Web document revisions:
⟨

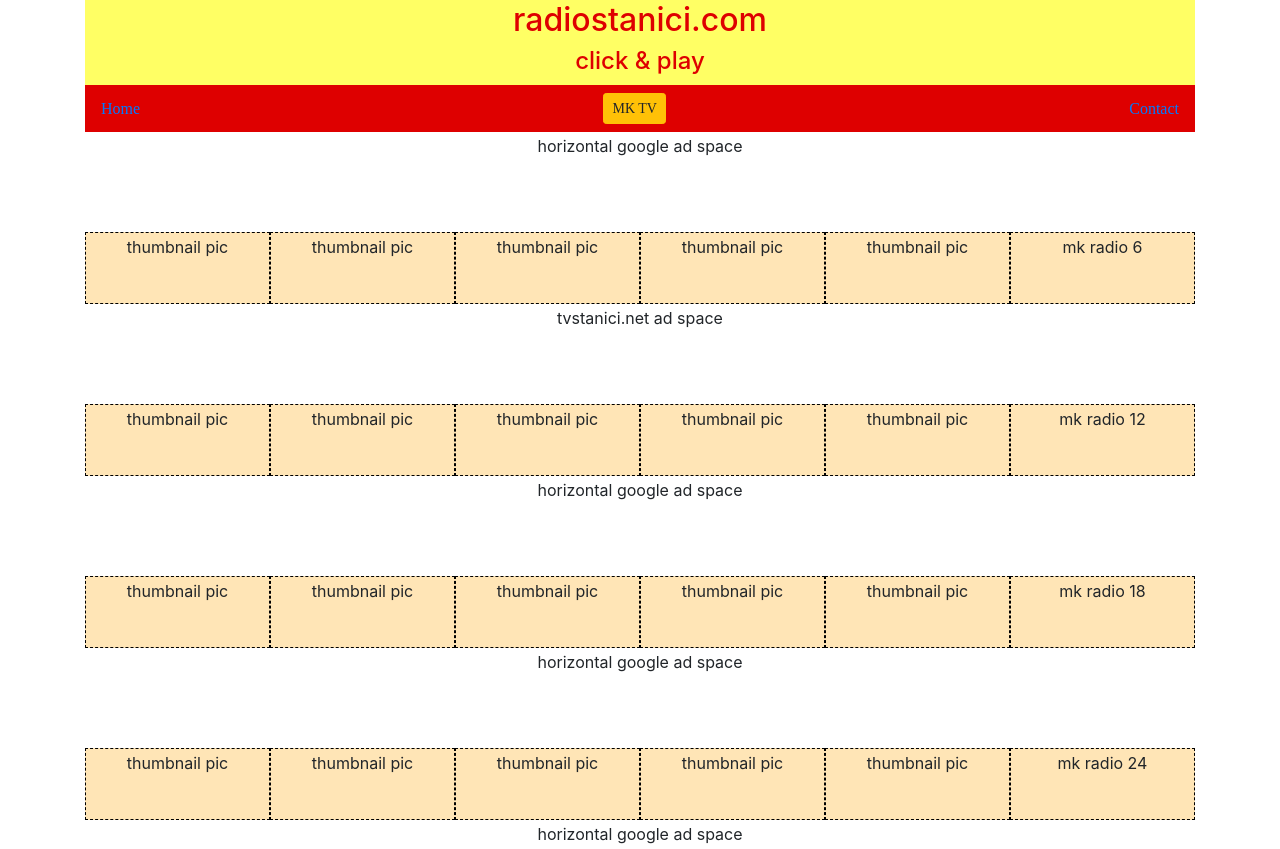
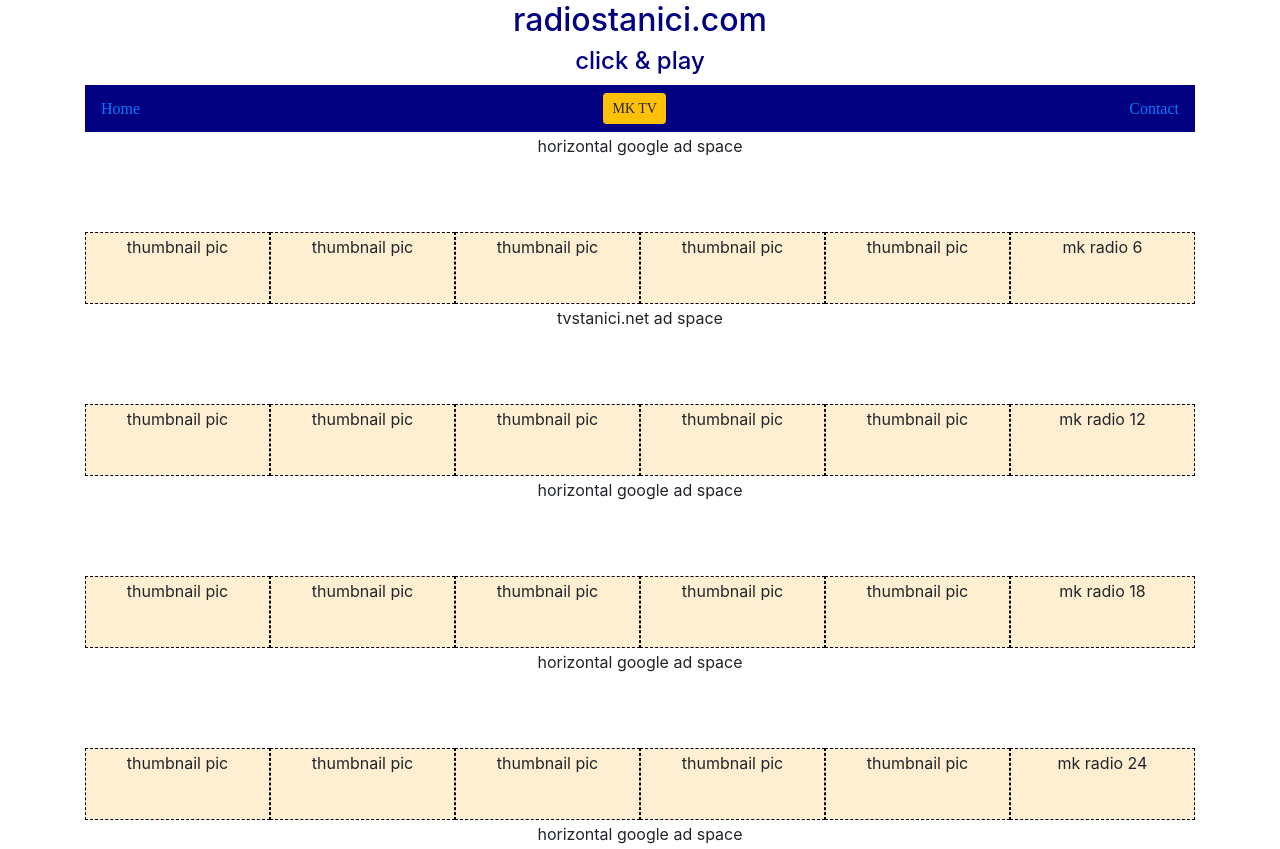
Before and after one commit to Goran-Arsov/radiostanici_com_2, a plain HTML site: page index.html in a window 1280 px wide. Shown: the top 849 px of the page. Drawn offline with nearby package versions, Linux system fonts and the light colour scheme.

Commit message:
navy colors (better colors)

```diff
--- a/style.css
+++ b/style.css
@@ -9,18 +9,18 @@
 
   header {
       text-align: center;
-      color: rgb(222, 0, 0);
-      background-color: rgb(255, 255, 100);
-      border: 1px solid rgb(255, 255, 100);
+      color: navy;
+      background-color: white;
+      border: 1px solid white;
   }
 
   nav {
       font: 16px bold;
-      background-color: rgb(222, 0, 0);
+      background-color: navy;
   }
 
   .row {
-      background-color: rgb(255, 229, 182);
+      background-color: rgb(255, 239, 210);
   }
 
   .perimeter {
@@ -28,6 +28,7 @@
       border: 1px dashed black;
       padding: 2px;
   }
+  /*.perimeter is descriptive, it will be deleted in the final file*/
 
   .googleadspace {
       height: 100px;
```
Also changed, not shown: index.html (+1 -0 lines).
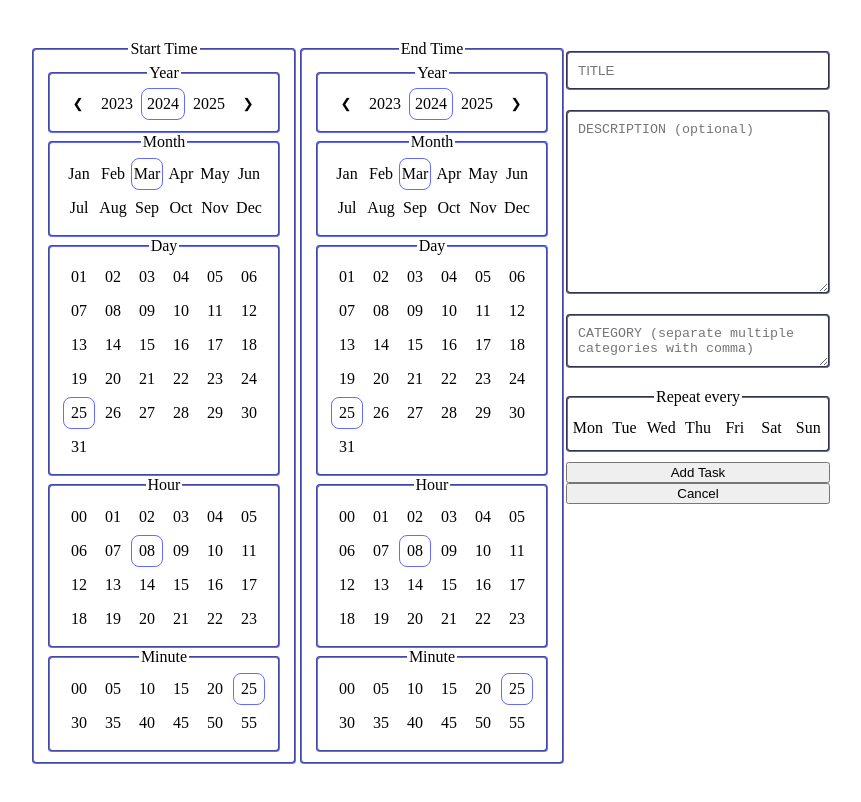
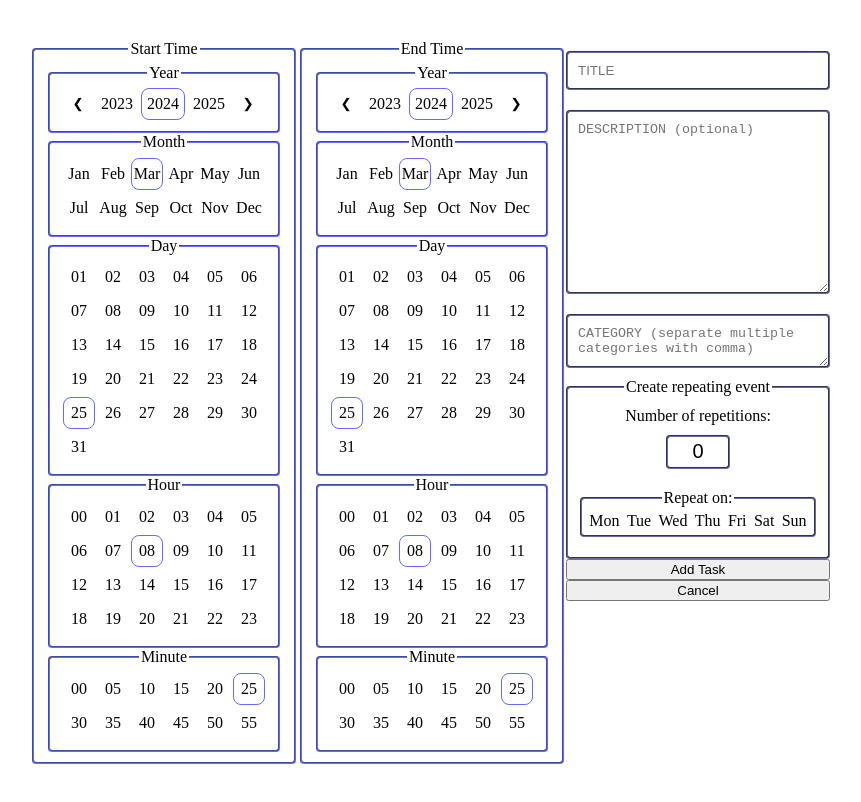
Before and after one commit to Zyphdoz/Temporal-Architect-App, a React (Vite) app: page / in a window 1280 px wide. Both pictures are taken after a click on the button "Create new task". Shown: the whole page, without its empty margins (210-1071 px from the left). Built offline with nearby package versions, Linux system fonts and the light colour scheme; the HTML template or start-up script is replaced by a standard one.

Commit message:
repeating event creates multiple instances of calendar event

```diff
--- a/src/App.tsx
+++ b/src/App.tsx
@@ -3,6 +3,7 @@ import CalendarTaskEditor from './CalendarTaskEditor';
 import { useState } from 'react';
 import { CalendarTask } from './types/CalendarTask';
 import Calendar from './Calendar';
+import { Day, Hour, Minute, Month } from './types/DateAndTime';
 
 function App() {
     const [calendarTasks, setCalendarTasks] = useState<CalendarTask[]>([]);
@@ -11,9 +12,7 @@ function App() {
     const [taskBeingEdited, setTaskBeingEdited] = useState<CalendarTask | undefined>();
 
     function handleOnTaskSubmit(task: CalendarTask) {
-        setCalendarTasks((prevCalendarTasks) => {
-            return [...prevCalendarTasks, task];
-        });
+        createTask(task);
         showCalendarHideEverythingElse();
     }
 
@@ -45,10 +44,83 @@ function App() {
     }
 
     function handleTaskUpdate(updatedTask: CalendarTask) {
-        setCalendarTasks((prevCalendarTasks) => {
-            return prevCalendarTasks.map((oldTask) => (oldTask.taskId === updatedTask.taskId ? updatedTask : oldTask));
-        });
+        handleDeleteTask(updatedTask);
+        createTask(updatedTask);
         showCalendarHideEverythingElse();
+    }
+
+    function createTask(task: CalendarTask) {
+        const repeats = task.numRepeats;
+        if (repeats === 0) {
+            setCalendarTasks((prevCalendarTasks) => {
+                return [...prevCalendarTasks, task];
+            });
+            return;
+        } else {
+            const newCalendarTasks: CalendarTask[] = getAllRepeatingTasks(task);
+            setCalendarTasks((prevCalendarTasks) => {
+                return [...prevCalendarTasks, ...newCalendarTasks];
+            });
+        }
+    }
+
+    function getAllRepeatingTasks(task: CalendarTask): CalendarTask[] {
+        let startDate = task.startTime.date;
+        let newCalendarTasks: CalendarTask[] = [];
+
+        while (newCalendarTasks.length < task.numRepeats) {
+            if (task.repeatMonday && getDayOfTheWeek(startDate) === 'Mon') {
+                newCalendarTasks.push(getNewTaskFromDate(startDate, task));
+            } else if (task.repeatTuesday && getDayOfTheWeek(startDate) === 'Tue') {
+                newCalendarTasks.push(getNewTaskFromDate(startDate, task));
+            } else if (task.repeatWednesday && getDayOfTheWeek(startDate) === 'Wed') {
+                newCalendarTasks.push(getNewTaskFromDate(startDate, task));
+            } else if (task.repeatThursday && getDayOfTheWeek(startDate) === 'Thu') {
+                newCalendarTasks.push(getNewTaskFromDate(startDate, task));
+            } else if (task.repeatFriday && getDayOfTheWeek(startDate) === 'Fri') {
+                newCalendarTasks.push(getNewTaskFromDate(startDate, task));
+            } else if (task.repeatSaturday && getDayOfTheWeek(startDate) === 'Sat') {
+                newCalendarTasks.push(getNewTaskFromDate(startDate, task));
+            } else if (task.repeatSunday && getDayOfTheWeek(startDate) === 'Sun') {
+                newCalendarTasks.push(getNewTaskFromDate(startDate, task));
+            }
+            startDate = getNextDate(startDate);
+        }
+
+        return newCalendarTasks;
+    }
+
+    function getNewTaskFromDate(startDate: Date, task: CalendarTask): CalendarTask {
+        const endDate = new Date(startDate.getTime() + task.taskDuration);
+        return {
+            ...task,
+            startTime: {
+                hour: startDate.getHours().toString().padStart(2, '0') as Hour,
+                minute: startDate.getMinutes().toString().padStart(2, '0') as Minute,
+                day: startDate.getDate().toString().padStart(2, '0') as Day,
+                year: startDate.getFullYear().toString(),
+                month: startDate.toLocaleString('default', { month: 'short' }) as Month,
+                date: startDate,
+            },
+            endTime: {
+                hour: endDate.getHours().toString().padStart(2, '0') as Hour,
+                minute: endDate.getMinutes().toString().padStart(2, '0') as Minute,
+                day: endDate.getDate().toString().padStart(2, '0') as Day,
+                year: endDate.getFullYear().toString(),
+                month: endDate.toLocaleString('default', { month: 'short' }) as Month,
+                date: endDate,
+            },
+        };
+    }
+
+    function getDayOfTheWeek(date: Date): string {
+        return date.toLocaleDateString('en-US', { weekday: 'short' });
+    }
+
+    function getNextDate(date: Date): Date {
+        let nextDate = new Date(date);
+        nextDate.setDate(date.getDate() + 1);
+        return nextDate;
     }
 
     return (
--- a/src/Calendar.tsx
+++ b/src/Calendar.tsx
@@ -29,21 +29,12 @@ export default function Calendar({
         });
     }
 
-    function handleUserClickedOnCalendarTask(taskId: number) {
-        const selectedTask = getCalendarTaskById(taskId);
+    function handleUserClickedOnCalendarTask(selectedTask: CalendarTask) {
         setSelectedTask(selectedTask);
     }
 
     function handleClickEditSelectedTaskButton(task: CalendarTask) {
         onHandleEditTaskClick(task);
-    }
-
-    function getCalendarTaskById(id: number): NonNullable<CalendarTask> {
-        const task = calendarTasks.find((task) => task.taskId === id);
-        if (!task) {
-            throw new Error(`Task with id ${id} not found`);
-        }
-        return task;
     }
 
     function insertSelectedTask() {
@@ -147,7 +138,7 @@ export default function Calendar({
         const heightOfCalendarEventContainerMarginTopPlusBottom: number = 2;
 
         for (let i = 0; i < todaysTasks.length; i++) {
-            const { title, taskDuration, startTime, endTime, taskId, description } = todaysTasks[i];
+            const { title, taskDuration, startTime, endTime, description } = todaysTasks[i];
             let duration: string = `${startTime.hour}:${startTime.minute}-${endTime.hour}:${endTime.minute}`;
             let taskHeight: number =
                 (taskDuration / 3600000) * (hourHeightInPixels + heightOfCalendarEventContainerMarginTopPlusBottom);
@@ -184,7 +175,7 @@ export default function Calendar({
             html.push(
                 <div
                     className="CalendarEventContainer"
-                    onClick={() => handleUserClickedOnCalendarTask(taskId)}
+                    onClick={() => handleUserClickedOnCalendarTask(todaysTasks[i])}
                     style={{
                         height: `${taskHeight}px`,
                         minHeight: `${taskHeight}px`,
@@ -283,36 +274,6 @@ export default function Calendar({
     }
 
     function taskHappensThisDay(task: CalendarTask, thisDay: Date): boolean {
-        const currentWeekDay: string = thisDay.toLocaleString('en-US', {
-            weekday: 'short',
-        });
-
-        switch (currentWeekDay) {
-            case 'Mon':
-                if (task.repeatMonday) return true;
-                break;
-            case 'Tue':
-                if (task.repeatTuesday) return true;
-                break;
-            case 'Wed':
-                if (task.repeatWednesday) return true;
-                break;
-            case 'Thu':
-                if (task.repeatThursday) return true;
-                break;
-            case 'Fri':
-                if (task.repeatFriday) return true;
-                break;
-            case 'Sat':
-                if (task.repeatSaturday) return true;
-                break;
-            case 'Sun':
-                if (task.repeatSunday) return true;
-                break;
-            default:
-                break;
-        }
-
         if (thisIsTheFirstDayOfTheTask(task.startTime, thisDay)) return true;
         if (thisIsTheLastDayOfTheTask(task.endTime, thisDay)) return true;
 
@@ -347,10 +308,20 @@ export default function Calendar({
                     <DateTimePicker onStateChange={handleDateTimePickerStateChange} uniqueKey="calendarDatePicker" />
                     <div className="CalendarTaskControls">
                         <button onClick={onCreateNewTaskButtonClick}>Create new task</button>
-                        {selectedTask && (
+                        {selectedTask && selectedTask.numRepeats === 0 && (
                             <button onClick={() => handleClickEditSelectedTaskButton(selectedTask)}>
                                 Edit selected task
                             </button>
+                        )}
+                        {selectedTask?.numRepeats !== 0 && selectedTask !== undefined && (
+                            <>
+                                <button onClick={() => handleClickEditSelectedTaskButton(selectedTask)}>
+                                    Edit selected task
+                                </button>
+                                <button onClick={() => handleClickEditSelectedTaskButton(selectedTask)}>
+                                    Edit all copies of selected task
+                                </button>
+                            </>
                         )}
                         <div className="CalendarEventContainer CalendarEventTitle">{insertSelectedTask()}</div>
                     </div>
--- a/src/CalendarTaskEditor.tsx
+++ b/src/CalendarTaskEditor.tsx
@@ -42,6 +42,7 @@ export default function EditCalendarTask({
                   },
                   taskDuration: 0,
                   taskId: 0,
+                  numRepeats: 0,
                   repeatMonday: false,
                   repeatTuesday: false,
                   repeatWednesday: false,
@@ -85,9 +86,9 @@ export default function EditCalendarTask({
             setShowNegativeTaskDurationErrorMessage(true);
         } else {
             if (userIsCreatingNewTask()) {
+                onTaskSubmit(calendarTaskFormData);
+            } else if (userIsEditingExistingTask()) {
                 onTaskUpdate(calendarTaskFormData);
-            } else if (userIsEditingExistingTask()) {
-                onTaskSubmit(calendarTaskFormData);
             }
             clearTaskDetails();
         }
@@ -127,6 +128,7 @@ export default function EditCalendarTask({
                 title: '',
                 description: '',
                 category: '',
+                numRepeats: 0,
                 repeatMonday: false,
                 repeatTuesday: false,
                 repeatWednesday: false,
@@ -139,11 +141,11 @@ export default function EditCalendarTask({
     }
 
     function userIsEditingExistingTask(): boolean {
-        return taskBeingEdited?.taskId !== 0;
+        return taskBeingEdited?.taskId !== 0 && taskBeingEdited !== undefined;
     }
 
     function userIsCreatingNewTask(): boolean {
-        return taskBeingEdited?.taskId === 0;
+        return taskBeingEdited?.taskId === undefined;
     }
 
     function endTimeComesBeforeStartTime(): boolean {
@@ -195,9 +197,25 @@ export default function EditCalendarTask({
                         value={calendarTaskFormData.category}
                         onChange={handleChange}
                     ></textarea>
+                    {!taskBeingEdited && (
+                        <fieldset className="CreateRepeatingEventContainer">
+                            <legend>Create repeating event</legend>
+                            <div className="NumberOfRepetitionsContainer">
+                                <label htmlFor="numRepeats">Number of repetitions:</label>
+                                <input
+                                    type="number"
+                                    id="numRepeats"
+                                    name="numRepeats"
+                                    value={calendarTaskFormData.numRepeats}
+                                    max={9999}
+                                    min={0}
+                                    required
+                                    onChange={handleChange}
+                                ></input>
+                            </div>
+                            <fieldset className="RepeatingDaysContainer">
+                                <legend>Repeat on:</legend>
 
-                    <fieldset className="RecurringTaskCheckbox">
-                        <legend>Repeat every</legend>
                                 <input
                                     type="checkbox"
                                     id="monday"
@@ -255,6 +273,8 @@ export default function EditCalendarTask({
                                 ></input>
                                 <label htmlFor="sunday">Sun</label>
                             </fieldset>
+                        </fieldset>
+                    )}
 
                     <button>{taskBeingEdited ? 'Update Task' : 'Add Task'}</button>
 
--- a/src/styles/CalendarTaskEditor.css
+++ b/src/styles/CalendarTaskEditor.css
@@ -50,7 +50,7 @@
     height: 30px;
 }
 
-.RecurringTaskCheckbox {
+.RepeatingTaskContainer {
     width: 260px;
     display: flex;
     justify-content: space-evenly;
@@ -61,28 +61,79 @@
     border-color: #666aa3;
 }
 
-.RecurringTaskCheckbox > label {
-    height: 30px;
-    width: 30px;
-    padding: 1px;
-    margin: 1px;
-    display: grid;
-    align-items: center;
+input[type='checkbox']:hover + label {
+    color: #ffffff;
+    cursor: pointer;
+}
+
+.NumberOfRepetitionsContainer {
+    display: flex;
+    flex-direction: column;
+    margin-top: 5px;
+}
+
+.RepeatingDaysContainer {
+    width: 232px;
+    display: flex;
+    justify-content: space-evenly;
+    padding: 5px 0px;
+    border: 2px groove #646cff;
+    border-radius: 4px;
+    margin: 10px auto;
+    border-color: #666aa3;
 }
 
 input[type='checkbox']:hover + label {
     padding: 0px;
-    border: 1px solid #666aa3;
+    outline: 1px solid #666aa3;
     border-radius: 8px;
     cursor: pointer;
 }
 
 input[type='checkbox']:checked + label {
-    border: 1px solid #646cff;
+    outline: 1px solid #646cff;
     padding: 0px;
     border-radius: 8px;
 }
 
-.RecurringTaskCheckbox > input[type='checkbox'] {
+.RepeatingDaysContainer > input[type='checkbox'] {
     display: none;
 }
+
+.NumberOfRepetitionsContainer > input[type='number'] {
+    width: 60px;
+    height: 20px;
+    font-size: 20px;
+    display: flex;
+    justify-content: space-evenly;
+    padding: 5px 0px;
+    border: 2px groove #646cff;
+    border-radius: 4px;
+    margin: 10px auto;
+    border-color: #666aa3;
+    text-align: center;
+    -moz-appearance: textfield;
+}
+
+.NumberOfRepetitionsContainer > input[type='number']:focus {
+    border: 2px groove #646cff;
+    outline: none;
+}
+
+.NumberOfRepetitionsContainer > input[type='number']:hover {
+    border: 2px groove #646cff;
+    outline: none;
+}
+
+input::-webkit-outer-spin-button,
+input::-webkit-inner-spin-button {
+    -webkit-appearance: none;
+    margin: 0;
+}
+
+.CreateRepeatingEventContainer {
+    display: flex;
+    flex-direction: column;
+    border-color: #666aa3;
+    margin: 0px auto;
+}
--- a/src/types/CalendarTask.ts
+++ b/src/types/CalendarTask.ts
@@ -8,6 +8,7 @@ export interface CalendarTask {
     endTime: DateAndTime;
     taskDuration: number;
     taskId: number;
+    numRepeats: number;
     repeatMonday: boolean;
     repeatTuesday: boolean;
     repeatWednesday: boolean;
```
Lines whose indentation alone changed are shown as unchanged.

⟩

## WHAT TO PRODUCE
In the entries above, identify each line that includes the string "width", then copy it.

## REPLY TO THE EXERCISE
     width: 260px;
-    width: 30px;
+    width: 232px;
+    width: 60px;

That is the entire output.